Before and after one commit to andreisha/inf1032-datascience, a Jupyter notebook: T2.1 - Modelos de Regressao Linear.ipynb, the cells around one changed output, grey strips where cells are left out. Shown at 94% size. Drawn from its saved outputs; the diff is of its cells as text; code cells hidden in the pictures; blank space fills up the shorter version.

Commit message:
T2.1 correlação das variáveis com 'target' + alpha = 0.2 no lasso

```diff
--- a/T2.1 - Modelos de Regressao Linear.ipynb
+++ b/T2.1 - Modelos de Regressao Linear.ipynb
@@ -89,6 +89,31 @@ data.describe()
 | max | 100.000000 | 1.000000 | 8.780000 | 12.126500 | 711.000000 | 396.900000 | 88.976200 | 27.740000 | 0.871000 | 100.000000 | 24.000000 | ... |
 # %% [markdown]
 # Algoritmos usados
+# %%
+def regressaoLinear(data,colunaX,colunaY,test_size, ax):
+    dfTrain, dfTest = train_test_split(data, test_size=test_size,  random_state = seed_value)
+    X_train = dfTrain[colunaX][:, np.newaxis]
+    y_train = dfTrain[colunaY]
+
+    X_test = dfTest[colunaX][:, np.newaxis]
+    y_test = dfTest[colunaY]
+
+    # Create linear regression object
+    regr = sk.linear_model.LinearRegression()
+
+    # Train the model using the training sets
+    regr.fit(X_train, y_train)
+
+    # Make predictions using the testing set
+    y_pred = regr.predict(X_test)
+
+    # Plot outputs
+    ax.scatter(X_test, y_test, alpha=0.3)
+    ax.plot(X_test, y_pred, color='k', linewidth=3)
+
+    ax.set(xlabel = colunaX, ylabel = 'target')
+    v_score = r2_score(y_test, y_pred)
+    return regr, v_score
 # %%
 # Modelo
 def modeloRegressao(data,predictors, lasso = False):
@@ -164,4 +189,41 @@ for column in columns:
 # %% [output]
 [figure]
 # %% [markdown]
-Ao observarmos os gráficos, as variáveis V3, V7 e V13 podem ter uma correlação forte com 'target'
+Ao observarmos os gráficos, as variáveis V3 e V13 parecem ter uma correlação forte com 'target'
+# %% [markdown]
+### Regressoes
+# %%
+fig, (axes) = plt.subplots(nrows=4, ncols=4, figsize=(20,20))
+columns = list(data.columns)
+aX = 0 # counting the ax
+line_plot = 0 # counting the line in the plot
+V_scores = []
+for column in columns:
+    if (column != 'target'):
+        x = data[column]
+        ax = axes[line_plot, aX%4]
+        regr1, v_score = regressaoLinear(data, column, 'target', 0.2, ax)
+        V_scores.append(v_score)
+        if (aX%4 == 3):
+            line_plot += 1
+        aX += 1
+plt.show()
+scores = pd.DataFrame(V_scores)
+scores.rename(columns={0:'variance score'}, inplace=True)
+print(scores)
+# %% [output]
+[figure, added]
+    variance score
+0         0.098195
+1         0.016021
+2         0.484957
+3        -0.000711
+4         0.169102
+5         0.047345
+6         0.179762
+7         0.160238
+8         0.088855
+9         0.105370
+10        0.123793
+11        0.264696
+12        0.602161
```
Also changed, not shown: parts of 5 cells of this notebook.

--- --- ---

### Work item
Print the material once more. Change nothing.

### Your response
Before and after one commit to andreisha/inf1032-datascience, a Jupyter notebook: T2.1 - Modelos de Regressao Linear.ipynb, the cells around one changed output, grey strips where cells are left out. Shown at 94% size. Drawn from its saved outputs; the diff is of its cells as text; code cells hidden in the pictures; blank space fills up the shorter version.

Commit message:
T2.1 correlação das variáveis com 'target' + alpha = 0.2 no lasso

```diff
--- a/T2.1 - Modelos de Regressao Linear.ipynb
+++ b/T2.1 - Modelos de Regressao Linear.ipynb
@@ -89,6 +89,31 @@ data.describe()
 | max | 100.000000 | 1.000000 | 8.780000 | 12.126500 | 711.000000 | 396.900000 | 88.976200 | 27.740000 | 0.871000 | 100.000000 | 24.000000 | ... |
 # %% [markdown]
 # Algoritmos usados
+# %%
+def regressaoLinear(data,colunaX,colunaY,test_size, ax):
+    dfTrain, dfTest = train_test_split(data, test_size=test_size,  random_state = seed_value)
+    X_train = dfTrain[colunaX][:, np.newaxis]
+    y_train = dfTrain[colunaY]
+
+    X_test = dfTest[colunaX][:, np.newaxis]
+    y_test = dfTest[colunaY]
+
+    # Create linear regression object
+    regr = sk.linear_model.LinearRegression()
+
+    # Train the model using the training sets
+    regr.fit(X_train, y_train)
+
+    # Make predictions using the testing set
+    y_pred = regr.predict(X_test)
+
+    # Plot outputs
+    ax.scatter(X_test, y_test, alpha=0.3)
+    ax.plot(X_test, y_pred, color='k', linewidth=3)
+
+    ax.set(xlabel = colunaX, ylabel = 'target')
+    v_score = r2_score(y_test, y_pred)
+    return regr, v_score
 # %%
 # Modelo
 def modeloRegressao(data,predictors, lasso = False):
@@ -164,4 +189,41 @@ for column in columns:
 # %% [output]
 [figure]
 # %% [markdown]
-Ao observarmos os gráficos, as variáveis V3, V7 e V13 podem ter uma correlação forte com 'target'
+Ao observarmos os gráficos, as variáveis V3 e V13 parecem ter uma correlação forte com 'target'
+# %% [markdown]
+### Regressoes
+# %%
+fig, (axes) = plt.subplots(nrows=4, ncols=4, figsize=(20,20))
+columns = list(data.columns)
+aX = 0 # counting the ax
+line_plot = 0 # counting the line in the plot
+V_scores = []
+for column in columns:
+    if (column != 'target'):
+        x = data[column]
+        ax = axes[line_plot, aX%4]
+        regr1, v_score = regressaoLinear(data, column, 'target', 0.2, ax)
+        V_scores.append(v_score)
+        if (aX%4 == 3):
+            line_plot += 1
+        aX += 1
+plt.show()
+scores = pd.DataFrame(V_scores)
+scores.rename(columns={0:'variance score'}, inplace=True)
+print(scores)
+# %% [output]
+[figure, added]
+    variance score
+0         0.098195
+1         0.016021
+2         0.484957
+3        -0.000711
+4         0.169102
+5         0.047345
+6         0.179762
+7         0.160238
+8         0.088855
+9         0.105370
+10        0.123793
+11        0.264696
+12        0.602161
```
Also changed, not shown: parts of 5 cells of this notebook.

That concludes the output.